Why can't methods be defined inside a `let` block?

When one runs the following code, my expectation is that three methods would get defined.

# Default equal function:
preferred_equal_fn(x) = (===)

# Numbers use isequal
let x = isequal
    preferred_equal_fn(::Type{T}) where {T <: Number} = x
end

# So do strings.
begin
    local x = isequal
    preferred_equal_fn(::Type{T}) where {T <: AbstractString} = x
end

However, the let block seems to prevent the definition:

methods(preferred_equal_fn)
# [Out] :=  #2 methods for generic function preferred_equal_fn:
#                preferred_equal_fn(::Type{T}) where T<:AbstractString in Main at In[1]:12: 
#                preferred_equal_fn(x) in Main at In[1]:2

What’s going on here? Is this documented anywhere?

let creates a “hard” scope, see https://docs.julialang.org/en/v1/manual/variables-and-scoping/.

To define a method in a let block, you need to manually use the global keyword:

# Numbers use isequal
let x = isequal
    global preferred_equal_fn(::Type{T}) where {T <: Number} = x
end
7 Likes

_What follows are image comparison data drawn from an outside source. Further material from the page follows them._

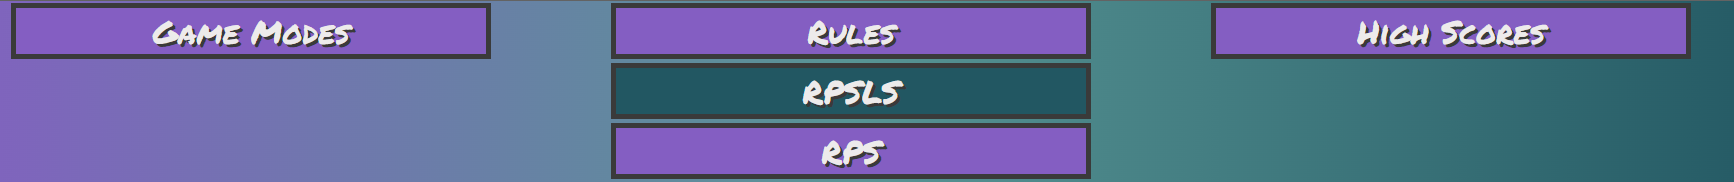
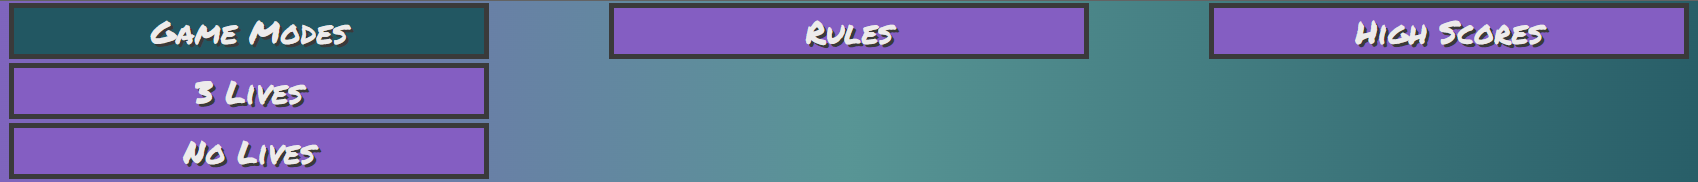
Add media files and improve pop window styling for mobile screen sizes

diff --git a/index.html b/index.html
@@ -9,7 +9,7 @@
     <meta name="keywords" content="rock, paper, scissors, lizard, spock, rps game, rpsls game">
 
     <link rel="stylesheet" href="assets/css/style.css">
-    <link rel='shortcut icon' type='image/x-icon' href='favicon.ico'/>
+    <link rel='shortcut icon' type='image/x-icon' href='favicon.ico' />
     <title>Rock, Paper, Scissors, Lizard, Spock Game</title>
 </head>
 
@@ -21,23 +21,15 @@
                     <button id="modes" class="menu-button"> Game Modes </button>
                     <div class="dropdown-content" id="game-drop-content">
                         <div>
-                            <button id="rpsls-mode">RPSLS</button>
+                            <button id="rpsls-mode">3 Lives</button>
                         </div>
                         <div>
-                            <button id="rps-mode">RPS</button>
+                            <button id="no-lives-mode">No Lives</button>
                         </div>
                     </div>
                 </li>
                 <li class="menu-button">
                     <button id="rules" class="menu-button"> Rules </button>
-                    <div class="dropdown-content" id="rules-drop-content">
-                        <div>
-                            <button class="rpsls-rules-area" id="rpsls-rules">RPSLS</button>
-                        </div>
-                        <div>
-                            <button id="rps-rules">RPS</button>
-                        </div>
-                    </div>
                 </li>
                 <li>
                     <button id="high-scores"> High Scores </button>
@@ -82,7 +74,6 @@
                 </tr>
             </table>
         </div>
-        <div class="pop-window" id="rps-rules-window"></div>
         <div class="pop-window" id="game-over-window">
             <h2>You scored:</h2>
             <h3>Great job!</h3>
@@ -91,31 +82,9 @@
         <div class="pop-window" id="high-scores-window">
             <div class="scores-category">
                 <div class="score-heading">
-                    <p>RPSLS Scores</p>
+                    <p>High Scores</p>
                 </div>
                 <table id="rpsls-score-table">
-                    <tr>
-                        <td class="table-category">1st</td>
-                        <td>DDBC</td>
-                        <td>15</td>
-                    </tr>
-                    <tr>
-                        <td class="table-category">2nd</td>
-                        <td>TREE</td>
-                        <td>12</td>
-                    </tr>
-                    <tr>
-                        <td class="table-category">3rd</td>
-                        <td>MERT</td>
-                        <td>9</td>
-                    </tr>
-                </table>
-            </div>
-            <div id="rps-scores" class="scores-category">
-                <div class="score-heading">
-                    <p>RPS Scores</p>
-                </div>
-                <table id="rps-score-table">
                     <tr>
                         <td class="table-category">1st</td>
                         <td>DDBC</td>
@@ -139,35 +108,35 @@
         <!-- rock paper scissors lizard spock game -->
         <div id="rpsls-selection">
             <button data-type="rock-selector" class="rpsls-selector">
-            <figure>
-                <img src="assets/images/rock.jpg" alt="icon for rock">
-                <figcaption>Rock</figcaption>
-            </figure>
-        </button>
-        <button data-type="paper-selector" class="rpsls-selector">
-            <figure>
-                <img src="assets/images/paper.jpg" alt="icon for paper">
-                <figcaption>Paper</figcaption>
-            </figure>
-        </button>
-        <button data-type="scissors-selector" class="rpsls-selector">
-            <figure>
-                <img src="assets/images/scissors.jpg" alt="icon for scissors">
-                <figcaption>Scissors</figcaption>
-            </figure>
-        </button>
-        <button data-type="lizard-selector" class="rpsls-selector">
-            <figure>
-                <img src="assets/images/lizard.jpg" alt="icon for lizard">
-                <figcaption>Lizard</figcaption>
-            </figure>
-        </button>
-        <button data-type="spock-selector" class="rpsls-selector">
-            <figure>
-                <img src="assets/images/spock.jpg" alt="icon for Spock">
-                <figcaption>Spock</figcaption>
-            </figure>
-        </button>
+                <figure>
+                    <img src="assets/images/rock.jpg" alt="icon for rock">
+                    <figcaption>Rock</figcaption>
+                </figure>
+            </button>
+            <button data-type="paper-selector" class="rpsls-selector">
+                <figure>
+                    <img src="assets/images/paper.jpg" alt="icon for paper">
+                    <figcaption>Paper</figcaption>
+                </figure>
+            </button>
+            <button data-type="scissors-selector" class="rpsls-selector">
+                <figure>
+                    <img src="assets/images/scissors.jpg" alt="icon for scissors">
+                    <figcaption>Scissors</figcaption>
+                </figure>
+            </button>
+            <button data-type="lizard-selector" class="rpsls-selector">
+                <figure>
+                    <img src="assets/images/lizard.jpg" alt="icon for lizard">
+                    <figcaption>Lizard</figcaption>
+                </figure>
+            </button>
+            <button data-type="spock-selector" class="rpsls-selector">
+                <figure>
+                    <img src="assets/images/spock.jpg" alt="icon for Spock">
+                    <figcaption>Spock</figcaption>
+                </figure>
+            </button>
         </div>
         <div id="selections">
             <figure id="player-selection" class="choice-container">

diff --git a/assets/js/script.js b/assets/js/script.js
@@ -17,18 +17,6 @@ window.addEventListener("click", function dropDowns(event) {
         }
     }
 
-    // rules dropdown show or hide
-    const rulesList = document.getElementById("rules-drop-content");
-    const rulesButton = document.getElementById("rules");
-
-    if (event.target === rulesButton) {
-        if (rulesList.style.display !== "block") {
-            rulesList.style.display = "block";
-        }
-    } else if (event.target !== rulesButton) {
-        rulesList.style.display = "none";
-    }
-
     // modes dropdown show or hide
     const gameModeList = document.getElementById("game-drop-content");
     const modesButton = document.getElementById("modes");
@@ -42,7 +30,7 @@ window.addEventListener("click", function dropDowns(event) {
     }
 
     // rpsls rules window show or hide
-    const rpslsRules = document.getElementById("rpsls-rules");
+    const rpslsRules = document.getElementById("rules");
     const rpslsRulesWindow = document.getElementById("rpsls-rules-window");
 
     if (event.target === rpslsRules) {
@@ -97,27 +85,27 @@ function playerSelection() {
             if (this.getAttribute("data-type") === "rock-selector") {
                 playerSelected.innerHTML = `<img src="assets/images/rock.jpg" alt="icon for rock">
                 <figcaption>Ready to rock them?</figcaption>
-                <button tabindex="0" id="player-confirm">Confirm choice</button>`;
+                <button id="player-confirm">Confirm choice</button>`;
                 playerPick = "rock";
             } else if (this.getAttribute("data-type") === "paper-selector") {
                 playerSelected.innerHTML = `<img src="assets/images/paper.jpg" alt="icon for paper">
                 <figcaption>Ready to wrap this up?</figcaption>
-                <button tabindex="0" id="player-confirm">Confirm choice</button>`;
+                <button id="player-confirm">Confirm choice</button>`;
                 playerPick = "paper";
             } else if (this.getAttribute("data-type") === "scissors-selector") {
                 playerSelected.innerHTML = `<img src="assets/images/scissors.jpg" alt="icon for scissors">
                 <figcaption>Will you make the cut?</figcaption>
-                <button tabindex="0" id="player-confirm">Confirm choice</button>`;
+                <button id="player-confirm">Confirm choice</button>`;
                 playerPick = "scissors";
             } else if (this.getAttribute("data-type") === "lizard-selector") {
                 playerSelected.innerHTML = `<img src="assets/images/lizard.jpg" alt="icon for lizard">
                 <figcaption>Ready to gecko-ing?</figcaption>
-                <button tabindex="0" id="player-confirm">Confirm choice</button>`;
+                <button id="player-confirm">Confirm choice</button>`;
                 playerPick = "lizard";
             } else if (this.getAttribute("data-type") === "spock-selector") {
                 playerSelected.innerHTML = `<img src="assets/images/spock.jpg" alt="icon for Spock">
                 <figcaption>Ready to Trek out?</figcaption>
-                <button tabindex="0" id="player-confirm">Confirm choice</button>`;
+                <button id="player-confirm">Confirm choice</button>`;
                 playerPick = "spock";
             }
             playerSelected.setAttribute("data-type", playerPick);
@@ -433,9 +421,9 @@ function highScore() {
         document.getElementById("game-over-window").innerHTML = `<h2>You scored: ${endScore}</h2>
         <h3>New High Score!</h3>
         <label>Enter Name</label>
-        <input tabindex="0" type="text" name="new-score-name" maxlength="4" id="new-score-name">
-        <button tabindex="0" class="game-over-button" id="submit-score">Submit</button>
-        <button tabindex="0" style="display: none;" class="game-over-button" id="new-game">Play again?</button>`;
+        <input type="text" name="new-score-name" maxlength="4" id="new-score-name">
+        <button class="game-over-button" id="submit-score">Submit</button>
+        <button style="display: none;" class="game-over-button" id="new-game">Play again?</button>`;
 
         document.getElementById("submit-score").addEventListener("click", function () {
             updateScore();

diff --git a/assets/css/style.css b/assets/css/style.css
@@ -172,10 +172,6 @@ h3 {
     text-shadow: 0.1875rem 0.1875rem #3a3a3a;
 }
 
-#lives-left {
-    margin-top: 0.5rem;
-}
-
 #lives-boxes {
     display: flex;
     align-items: center;
@@ -306,9 +302,7 @@ input {
 
 #high-scores-window {
     display: none;
-    justify-content: space-evenly;
-    flex-wrap: wrap;
-    align-content: center;
+    margin: 0 auto;
 }
 
 .scores-category {
@@ -615,10 +609,6 @@ input {
         font-size: 0.8rem;
         height: 1.25rem;
         border: 0.225rem solid #3a3a3a;
-    }
-
-    #high-scores-window {
-        align-content: initial;
     }
 
     #high-scores-window p {

diff --git a/README.md b/README.md
@@ -14,7 +14,8 @@ This site features an adapative layout based on the user's screen size, 2 differ
 
 - __Menu Bar__
 
-  - The menu bar allows the user to navigate between different game modes, review rules for each mode and display the current high scores for both game mode using a drop-down style display with a hover visual effect and creates a pop out window for the selected choice.
+  - The menu bar allows the user to navigate between different game modes, review the rules for the game display the current high scores for using a drop-down style display with a hover visual effect and creates a pop out window for the selected choice.
+
   - This section allows for simple access to information without the need to redirect to multiple pages.
 
 ![Menu Bar](/assets/media/menu_bar.png)
@@ -28,21 +29,13 @@ This site features an adapative layout based on the user's screen size, 2 differ
 
 - __High Scores__
 
-  - This pop up window allows the user to check the top 3 scores for each game mode and has prepopulated information which is replaced once the user achieves a high score. This window is hidden once the user clicks anywhere on the screen.
+  - This pop up window allows the user to check the top 3 scores and has prepopulated information which is replaced once the user achieves a high score. This window is hidden once the user clicks anywhere on the screen.
 
   - This gives the user a goal to aim for and a sense of achievement for any high scores attained.
 
 ![High Scores](/assets/media/high_scores.png)
 
 #### __Game Area__
-
-- __Game Title__
-
-  - The game title clearly states the current game mode being played to the user and updates based on the player's selection.
-
-  - This section helps reaffirm the player's choice of game mode.
-
-![Game Title](/assets/media/game_title.png)
 
 - __Player Round Selection__
 
@@ -86,7 +79,7 @@ This site features an adapative layout based on the user's screen size, 2 differ
 
 ### Features Left to Implement
 
- - Add an 'unlimited lives' mode.
+ - Add rock paper scissors mode.
 
  - Add music and sound effects with the option to be toggled off.
 
@@ -96,7 +89,13 @@ This site features an adapative layout based on the user's screen size, 2 differ
 
 This site has been tested on a large screen desktop device, laptop and mobile device with no evident errors appearing for visual or functional purposes. 
 
-This site features multiple header buttons that will change appearance when hovered or focused
+This site features multiple header buttons and a drop down menu that will change appearance when hovered or focused and either show or hide pop up windows based on the user's interaction. These have all been found to be fully functional at all tested screen sizes without any evident errors.
+
+The game functionality includes showing, hiding or updating elements through scripts which are all operating as intended and is able to correctly track scores to compare against the existing high scores.
+
+This site has additionally been tested through Chrome's inspection tools to identify breakpoints on various viewing sizes and run through the Google Lighthouse testing system for both desktop and mobile.
+
+![Google Lighthouse Results](/assets/media/lighthouse.png)
 
 ### Validator Testing
 
@@ -106,10 +105,29 @@ This site features multiple header buttons that will change appearance when hove
   - No errors were found when passing through the official [(Jigsaw) validator](https://jigsaw.w3.org/css-validator/validator?uri=https%3A%2F%2Fddbc23.github.io%2FRPSLS-Game%2F&profile=css3svg&usermedium=all&warning=1&vextwarning=&lang=en)
 - JavaScript
   - No errors were found when passing through the official [Jshint validator](https://jshint.com/)
-    - __The following metrics were returned__
+  - The following metrics were returned
     - There are 27 functions in this file.
     - Function with the largest signature take 1 arguments, while the median is 0.
     - Largest function has 43 statements in it, while the median is 4.
     - The most complex function has a cyclomatic complexity value of 29 while the median is 1.
-    - __The following warnings were returned__
-    - 95: Functions declared within loops referencing an outer scoped variable may lead to confusing semantics. (roundStart)
+  - The following warnings were returned
+    - Functions declared within loops referencing an outer scoped variable may lead to confusing semantics. (roundStart)
+
+## Deployment
+
+- The site was deployed to GitHub pages. The steps to deploy are as follows:
+ - In the GitHub repository, navigate to the Settings tab
+ - From the General section, navigate to 'Pages' under the Code and automation heading
+ - Select Main from the drop-down Branch menu and press save
+ - Once saved the page will be refreshed and advise that the site is ready to be deployed and provide a URL for the page
+ - Refresh this page after a few minutes and a green background and confirmation tick will advise the site has been deployed successfully.
+
+ ## Credits
+
+ ### Code
+
+ - setTimeout code guidance provided by [Jessica Wilkins](https://www.freecodecamp.org/news/javascript-settimeout-js-timer-to-delay-n-seconds/)
+
+ ### Media
+
+ - Game icons provided by [Icon Library](https://icon-library.com/)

Thanks; that the global keyword fixes this seems intuitive. I seem to be a bit confused about the specific terminology, though. The documentation says that that begin blocks do not introduce a new scope, but it seems that they do respect local definitions, which I had taken to indicate a scoping layer.

x = 20
begin
    local x = 10
    println(x)
end
println(x)
# [Out] := 10
# [Out] := 20

Am I correct in thinking that soft and hard scopes actually have an effect on whether keywords like local are implicitly prepended to variable assignments inside them, while begin blocks form a kind of very-soft scope that doesn’t prepend anything?

julia> x = 20
20

julia> begin
        x=20
        println(x)
        end
20

julia> x
20

julia> let x = 10
       print(x)
       end
10
julia> x
20

I hope this helps you to clear the view, basically, your begin + local is the same as a let block with local variables, and if you don’t have local, then you can directly change x inside the begin I think

I think this is more to do with the fact that local in global scope acts a little funny. E.g., you can do:

julia> x = 20
20

julia> local x = 10
10

julia> x
20

julia> (begin
       local x = 10
       end; println(x)); println(x)
10
20

It’s not the begin block that’s introducing the scope, it’s the evaluation of the complete expression itself.

Edit: This is issue #10472.

6 Likes

Interesting…

julia> local x = 10
10

julia> x
ERROR: UndefVarError: x not defined

So, begin + local only allow one to reference that local name.
Cf

julia> let
           local x = 5
           begin
               local x = 10
               println(x)
           end
           println(x)
       end
10
10